To access the upper falls, either walk or drive back up the road you came down until you reach the old sawmill that is right next to the bridge. Walk across the bridge, and down the hill on the opposite side of the first mill pond. You can get various views of the other waterfall from this area.
View New Hope Mills Falls in a larger map
The flour mill was built by Judge Charles Kellogg. He was a member of the New York State Assembly (1808-09, 1821-22) and later reelected to Congress (1825). Judge Kellogg sold the mill to Horace Rounds in 1851. The mill remained in the Rounds family until 1947. The mill was then sold to Howard Weed, Hubert Latta, and Leland Weed; the mill became New Hope Mills at this time. Dale Weed became the sole owner in 2001 when David entered the presence of his Lord and Savior in Heaven.
The flour mill and a saw mill a short distance upstream are known as New Hope Mills Inc. There were 15 water powered industries along the banks of Bear Swamp Creek in the 1850′s. Now, only these two mills remain as a tribute to New Hope Mills’ unique past.
Local history contends that the community of New Hope was given its name from the top of its new flour mill in 1823. After the mill’s forty-foot, five-sided ridge pole was put in place, a man climbed to the top and threw a gallon jug of whiskey over his shoulder declaring the town of Sodom to be renamed to New Hope.
The mill originally contained three runs of stone and had a capacity of 200 bushels a day. In 1892, the mill began grinding with roller mills which are still in the mill today.
New Hope Mills has been a water powered industry from its beginning.
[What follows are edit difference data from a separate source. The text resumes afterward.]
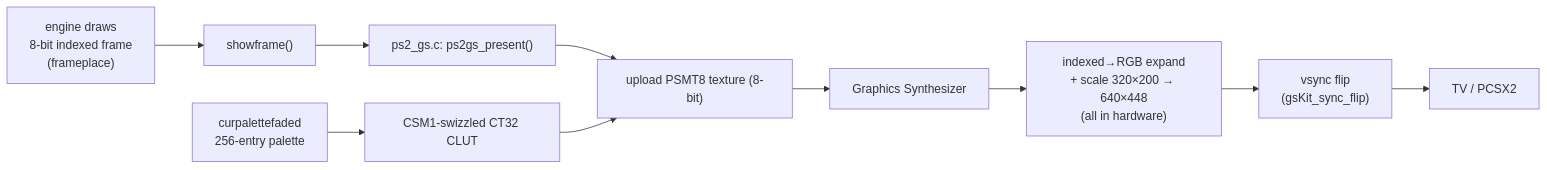
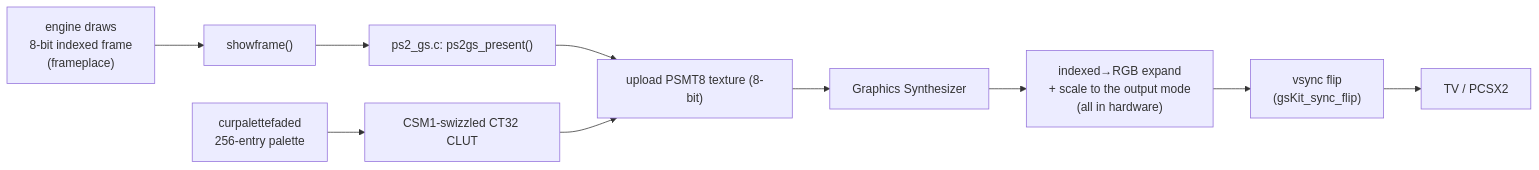
Before and after one commit to Arawn-Davies/ps2uke: the fourth of 9 diagrams in docs/ARCHITECTURE.md, drawn with Mermaid. The commit also changed other lines of this file and 3 other files, not shown here.

````diff
--- a/docs/ARCHITECTURE.md
+++ b/docs/ARCHITECTURE.md
@@ -180,12 +193,12 @@
 ```mermaid
 flowchart LR
     A["engine draws<br/>8-bit indexed frame<br/>(frameplace)"] --> B["showframe()"]
     B --> PS["ps2_gs.c: ps2gs_present()"]
     P["curpalettefaded<br/>256-entry palette"] --> C["CSM1-swizzled CT32 CLUT"]
     PS --> T["upload PSMT8 texture (8-bit)"]
     C --> T
     T --> GS["Graphics Synthesizer"]
-    GS --> E["indexed→RGB expand<br/>+ scale 320×200 → 640×448<br/>(all in hardware)"]
+    GS --> E["indexed→RGB expand<br/>+ scale to the output mode<br/>(all in hardware)"]
     E --> F["vsync flip<br/>(gsKit_sync_flip)"]
     F --> G["TV / PCSX2"]
 ```
````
The most visible item for water power is the overshot waterwheel. In 1972, the wheel was purchased from New Jersey. The wheel was about 100 years old and very rusted which made it necessary for the buckets to be rebuilt of wood. In 1978, the buckets were rebuilt of sheet-metal that would have been used in making Brockway fenders. It is jokingly known as the only Brockway waterwheel in the world.
In today’s modern, complex, and industrial society, the old fashioned way used here consistently produces quality without pollution! In fact, at New Hope Mills, the water is improved by its use; it is aerated as it passes over the waterwheel or through the turbine. The wheel does not put a drop of petroleum into the water because the wheel bearing is made of the rare wood Lignum vitae that has its own lubricant.
Bahar Nature Preserve and Carpenter Falls
A few miles north along the creek lies one of the Finger Lakes Land Trust’s most prized treasures. This 25-acre woodland contains Carpenter Falls, the Bear Swamp Creek Ravine, and a 65-foot natural beach.
Silky water effect
Photography / Writing
Contributor / Maps